before 1950 witnessed the industrial revolution, the ravaging effects of polio, as well
as World War 1 and 2.
Demographics from local cemeteries can be used, but in order to get a broader
scope of life in we can used the population in US since the world wide web can be
used to gather data about birth and death rates all over the country. Many cemeteries
now have databases that list all individuals buried there. This is a much faster way
than visiting all cemeteries in an area and making assumptions about the overall
World population.

1. Some of the basic concept of populations demograpy

2. How factors such as advances in medicine and environmental protection may have
affected human demogaphy over the past 150 years.
3. How human demography might change in future, based on the current socio-
political reality and the presence of incurable disease (such as AIDS)

In this experiment, we had used capture - recapture techniques in order to achieve

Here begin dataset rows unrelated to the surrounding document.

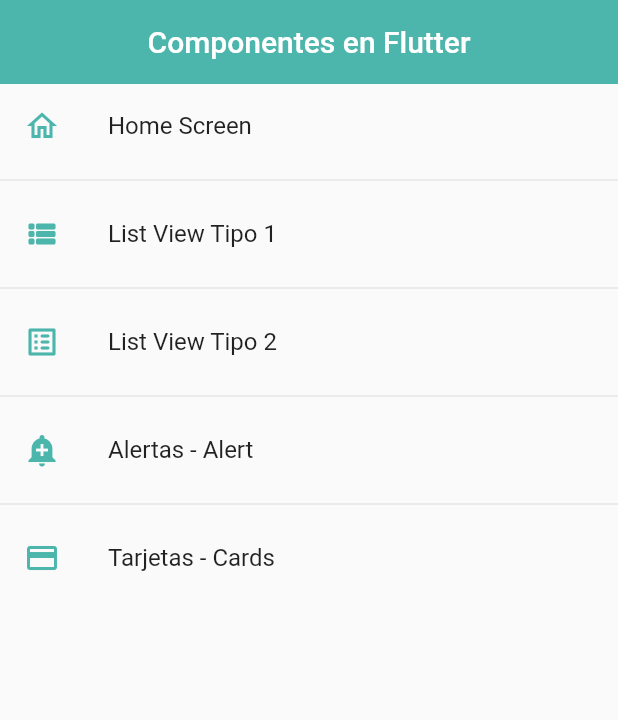
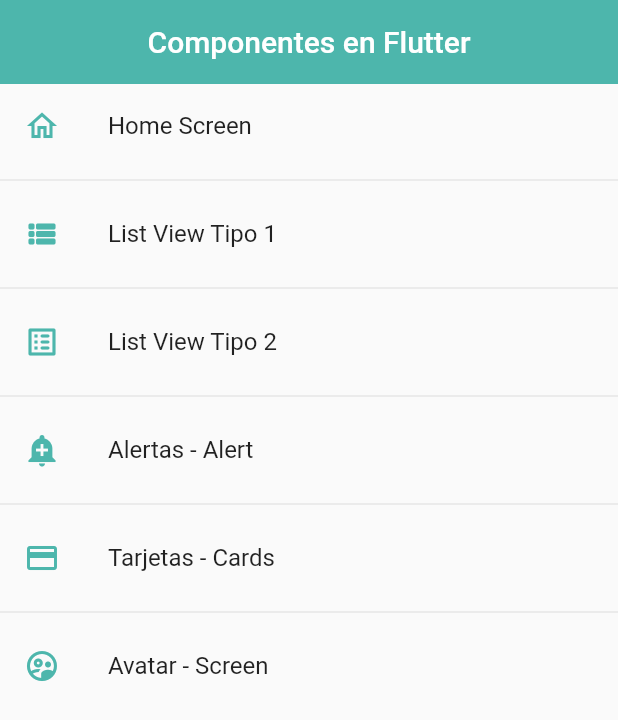
Before and after one commit to rubensf27/formacion_flutter, a Flutter app: the screen it shows after launch, on a phone screen of 412 x 824 dp. Shown: the top 720 px of the screen. Run offline on Flutter 3.47's test engine with Material 2 defaults, Android fonts, the phone set to English and light mode, and no system bars.

Commit message:
Añadir un avatar de imagen circular con la clase que lo preconstruye CircleAvatar

```diff
--- a/lib/router/app_routes.dart
+++ b/lib/router/app_routes.dart
@@ -30,6 +30,11 @@ class AppRoutes {
         icon: Icons.credit_card,
         name: 'Tarjetas - Cards',
         screen: const CardScreen()),
+    MenuOption(
+        route: 'avatar',
+        icon: Icons.supervised_user_circle_outlined,
+        name: 'Avatar - Screen',
+        screen: const AvatarScreen()),
   ];
 
   // static Map<String, Widget Function(BuildContext)> routes = {
--- a/lib/screens/screens.dart
+++ b/lib/screens/screens.dart
@@ -4,3 +4,4 @@ export 'package:fl_components/screens/listview1_screen.dart';
 export 'package:fl_components/screens/listview2_screen.dart';
 export 'package:fl_components/screens/home_screen.dart';
 export 'package:fl_components/models/menu_option.dart';
+export 'package:fl_components/screens/avatar_screen.dart';
```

our objective which is to estimate the population size of animals. However, there are a
bit of changes in our procedure. Instead of using animals, we used four types of beans
which are red beans, mung beans, soy beans and chickpeas. We assumed these four
types of beans is our types of animals.
The first step in our procedure is, we use one cup to measure the size of the catch.
From that cup, we count the number of beans we capture and marked them according
to their types. At the first catch, we manage to count 70 red beans, 83 mung beans, 49
soy beans and 79 chickpeas which resulting our total for the first catch is 281 beans.
Then, we release the beans and mix with the unmarked beans in the bowl and we
capture for the second time. This time, we counted for the marked one which we
marked from the first catch just now and we also counted the unmarked one. From
this second catch, we manage to count the marked one which is 28 rd beans, 18 mung
beans, 27 soy beans and 24 chickpeas which resulting the total marked one in the
second catch is 97 beans. For the unmarked one from the second catch, we manage to
catch and count 18 red beans, 29 mung beans, 39 soy beans and 22 chickpeas which
resulting the total of 108 beans.
In this experiment, we also manage to estimate the total population size (N) by
using the formula N= (M+1) (C+1) - 1 which resulting 503 red beans,
910 mung beans, 367 soy beans and 658 chickpeas.We also count the variance of the
N where 4310 for red beans, 29132 for mung beans, 1774 for soy beans and 10095 for
chickpeas using the formula Var(N)= (M+1) (C+1) (M-R) (C-R) .
(R+1) (R+1) (R+2)
In this experiment, we have a bit problem where we counted the mung beans and
the red beans because the beans had been marked by the other students who perform
this experiment before this and this make us difficult and a little bit confuse with the
mark that had been drawed on this beans. However, we manage to overcome this
problem by repeat the counting process for this two beans again and get the exact
number of beans captured.
As conclusion, the estimated population size of this beans are 503 red beans, 910
mung beans, 367 soy beans and 658 chickpeas.

1) 21/01/2017 ,Laboratory Manual for BIO330 -INTRODUCTION TO ECOLOGY